A child bride wrongfully convicted of killing her husband—a crime for which she spent 19 years behind bars—is suing the Pakistani authorities she says are responsible for "ruining" her youth. Rani Babi was only 14 when she was sentenced to life for the murder of her husband, who was killed with a shovel and buried. She was jailed along with her father, who died behind bars, and her brother and a cousin, both of whom were released. While there was "no evidence at all" to tie Bibi to the crime, the Guardian reports she wasn't acquitted until 2017. A Lahore high court judge last year acknowledged Bibi, now 36 and remarried, had been "left to languish in the jail solely due to [the] lackluster attitude of the jail authorities," who improperly handled her appeal.

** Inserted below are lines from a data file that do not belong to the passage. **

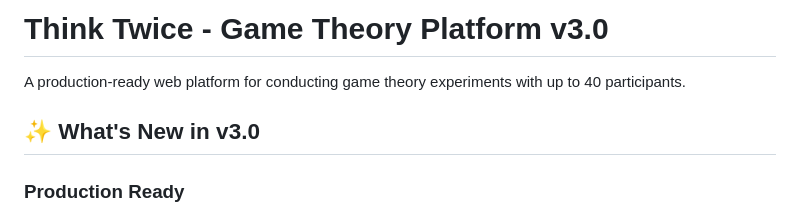
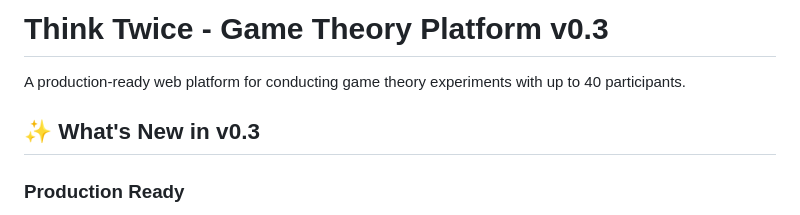
Before and after one commit to shantanu-urgunde-21/think-twice-V0.3, a Markdown page: README.md, the part around the change. Rendered like a GitHub page.

Commit message:
typo fix

```diff
--- a/README.md
+++ b/README.md
@@ -1,8 +1,8 @@
-# Think Twice - Game Theory Platform v3.0
+# Think Twice - Game Theory Platform v0.3
 
 A production-ready web platform for conducting game theory experiments with up to 40 participants.
 
-## ✨ What's New in v3.0
+## ✨ What's New in v0.3
 
 ### Production Ready
 - ✅ **Railway Deployment**: One-click deployment to Railway
```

But he added "this court feels helpless in compensating her" as Pakistan has no framework for responding to wrongful convictions. That's something Bibi and the Foundation for Fundamental Rights are now urging the government to adopt. After all, Pakistan is a signatory of a 1966 UN treaty guaranteeing compensation to victims like Bibi, per the National. But as one Islamabad lawyer tells the Guardian, "Pakistani courts have been reluctant to enforce for fear that the sheer number of wrongful convictions every year may result in ... thousands of victims demanding compensation." Indeed, a 2019 study by the foundation showed 78% of death sentences reviewed by Pakistan's Supreme Court were overturned. (Read more wrongful conviction stories.)